**What is needed**
If a record holds a picture, omit that picture and copy everything else exactly.

**Records to process**
"""
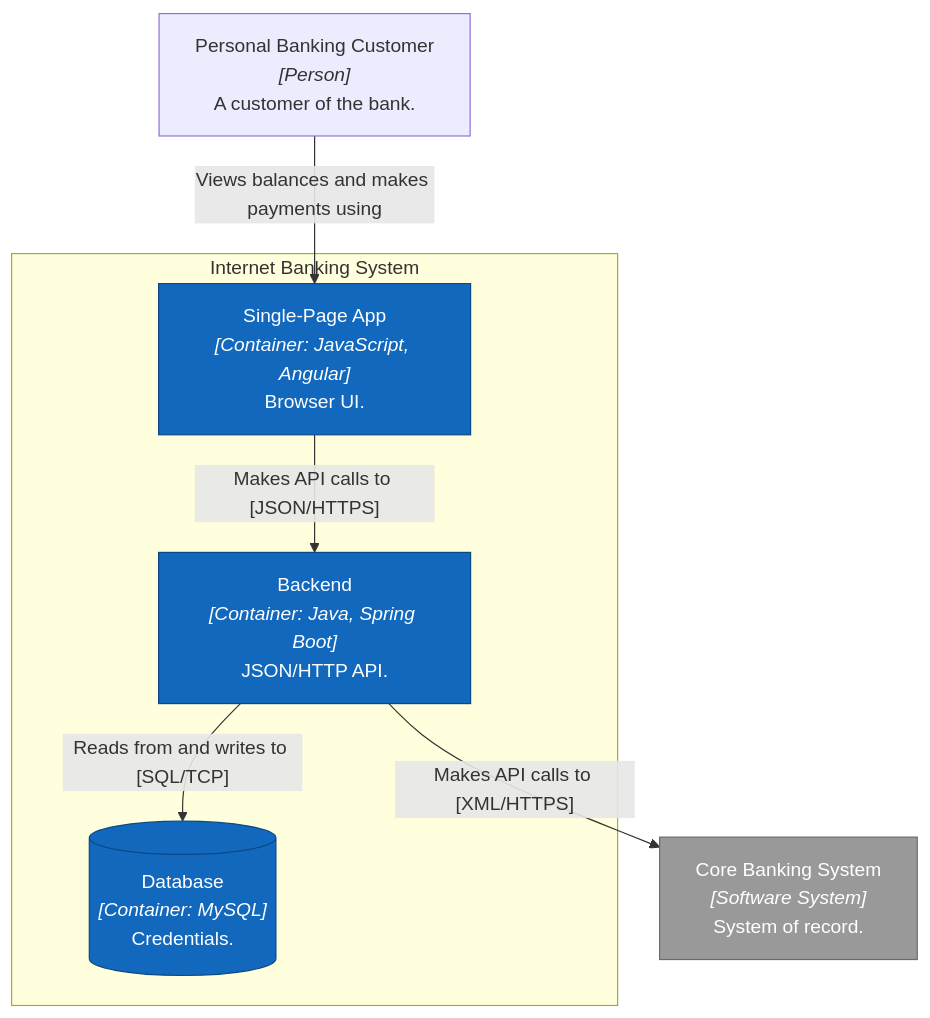
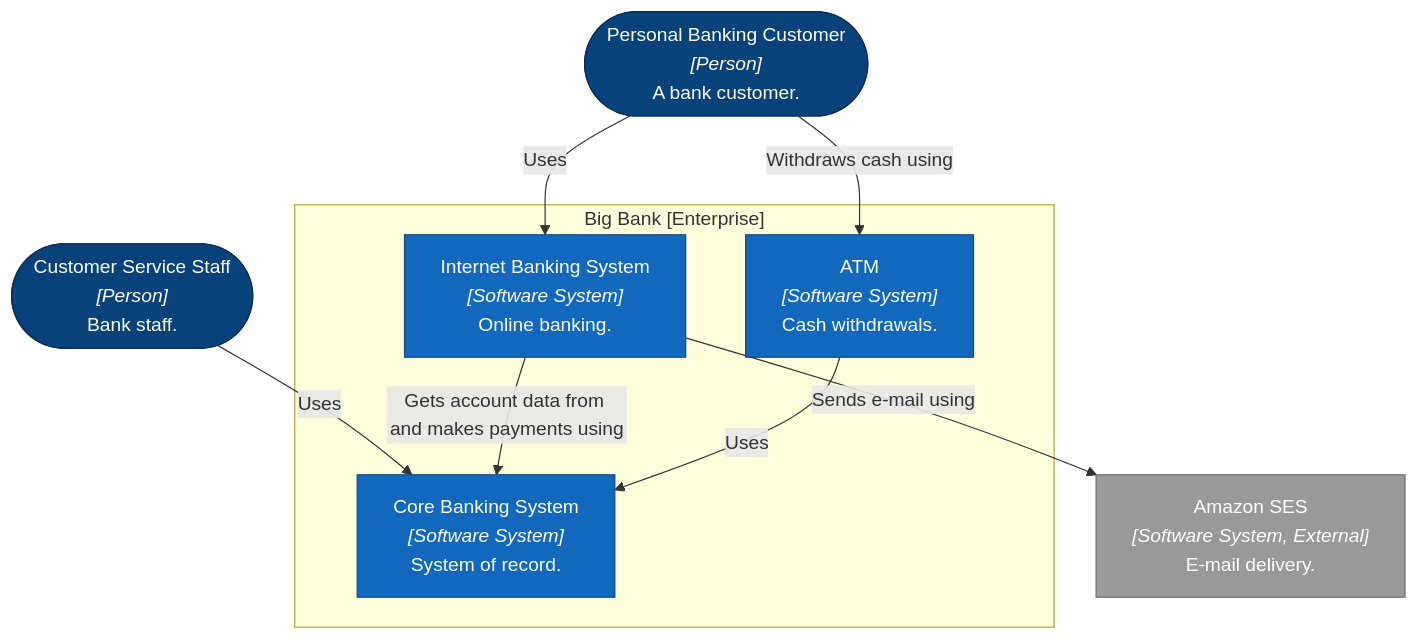
One commit to pchalupa/skills changed the sixth of 6 diagrams in c4-diagrams/references/mermaid-flowchart-c4.md. Above: the diagram before and after it, drawn with Mermaid. The commit also changed other lines of this file and 4 other files, not shown here.

````diff
--- a/c4-diagrams/references/mermaid-flowchart-c4.md
+++ b/c4-diagrams/references/mermaid-flowchart-c4.md
@@ -306,22 +329,27 @@
 ```mermaid
 flowchart TB
-    customer["Personal Banking Customer<br/><i>[Person]</i><br/>A customer of the bank."]
+    customer(["Personal Banking Customer<br/><i>[Person]</i><br/>A bank customer."])
+    staff(["Customer Service Staff<br/><i>[Person]</i><br/>Bank staff."])
 
-    subgraph ib["Internet Banking System"]
-        spa["Single-Page App<br/><i>[Container: JavaScript, Angular]</i><br/>Browser UI."]
-        backend["Backend<br/><i>[Container: Java, Spring Boot]</i><br/>JSON/HTTP API."]
-        db[("Database<br/><i>[Container: MySQL]</i><br/>Credentials.")]
+    subgraph bank["Big Bank [Enterprise]"]
+        ib["Internet Banking System<br/><i>[Software System]</i><br/>Online banking."]
+        atm["ATM<br/><i>[Software System]</i><br/>Cash withdrawals."]
+        core["Core Banking System<br/><i>[Software System]</i><br/>System of record."]
     end
 
-    core["Core Banking System<br/><i>[Software System]</i><br/>System of record."]
+    ses["Amazon SES<br/><i>[Software System, External]</i><br/>E-mail delivery."]
 
-    customer -->|"Views balances and makes payments using"| spa
-    spa -->|"Makes API calls to [JSON/HTTPS]"| backend
-    backend -->|"Reads from and writes to [SQL/TCP]"| db
-    backend -->|"Makes API calls to [XML/HTTPS]"| core
+    customer -->|"Uses"| ib
+    customer -->|"Withdraws cash using"| atm
+    staff -->|"Uses"| core
+    ib -->|"Gets account data from and makes payments using"| core
+    atm -->|"Uses"| core
+    ib -->|"Sends e-mail using"| ses
 
+    classDef person fill:#08427b,color:#fff,stroke:#052e56;
     classDef system fill:#1168bd,color:#fff,stroke:#0b4884;
-    classDef ext fill:#999,color:#fff,stroke:#6b6b6b;
-    class spa,backend,db system;
-    class core ext;
+    classDef ext    fill:#999,color:#fff,stroke:#6b6b6b;
+    class customer,staff person;
+    class ib,atm,core system;
+    class ses ext;
 ```
````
"""
**Exercise output**
One commit to pchalupa/skills changed the sixth of 6 diagrams in c4-diagrams/references/mermaid-flowchart-c4.md. Above: the diagram before and after it, drawn with Mermaid. The commit also changed other lines of this file and 4 other files, not shown here.

````diff
--- a/c4-diagrams/references/mermaid-flowchart-c4.md
+++ b/c4-diagrams/references/mermaid-flowchart-c4.md
@@ -306,22 +329,27 @@
 ```mermaid
 flowchart TB
-    customer["Personal Banking Customer<br/><i>[Person]</i><br/>A customer of the bank."]
+    customer(["Personal Banking Customer<br/><i>[Person]</i><br/>A bank customer."])
+    staff(["Customer Service Staff<br/><i>[Person]</i><br/>Bank staff."])
 
-    subgraph ib["Internet Banking System"]
-        spa["Single-Page App<br/><i>[Container: JavaScript, Angular]</i><br/>Browser UI."]
-        backend["Backend<br/><i>[Container: Java, Spring Boot]</i><br/>JSON/HTTP API."]
-        db[("Database<br/><i>[Container: MySQL]</i><br/>Credentials.")]
+    subgraph bank["Big Bank [Enterprise]"]
+        ib["Internet Banking System<br/><i>[Software System]</i><br/>Online banking."]
+        atm["ATM<br/><i>[Software System]</i><br/>Cash withdrawals."]
+        core["Core Banking System<br/><i>[Software System]</i><br/>System of record."]
     end
 
-    core["Core Banking System<br/><i>[Software System]</i><br/>System of record."]
+    ses["Amazon SES<br/><i>[Software System, External]</i><br/>E-mail delivery."]
 
-    customer -->|"Views balances and makes payments using"| spa
-    spa -->|"Makes API calls to [JSON/HTTPS]"| backend
-    backend -->|"Reads from and writes to [SQL/TCP]"| db
-    backend -->|"Makes API calls to [XML/HTTPS]"| core
+    customer -->|"Uses"| ib
+    customer -->|"Withdraws cash using"| atm
+    staff -->|"Uses"| core
+    ib -->|"Gets account data from and makes payments using"| core
+    atm -->|"Uses"| core
+    ib -->|"Sends e-mail using"| ses
 
+    classDef person fill:#08427b,color:#fff,stroke:#052e56;
     classDef system fill:#1168bd,color:#fff,stroke:#0b4884;
-    classDef ext fill:#999,color:#fff,stroke:#6b6b6b;
-    class spa,backend,db system;
-    class core ext;
+    classDef ext    fill:#999,color:#fff,stroke:#6b6b6b;
+    class customer,staff person;
+    class ib,atm,core system;
+    class ses ext;
 ```
````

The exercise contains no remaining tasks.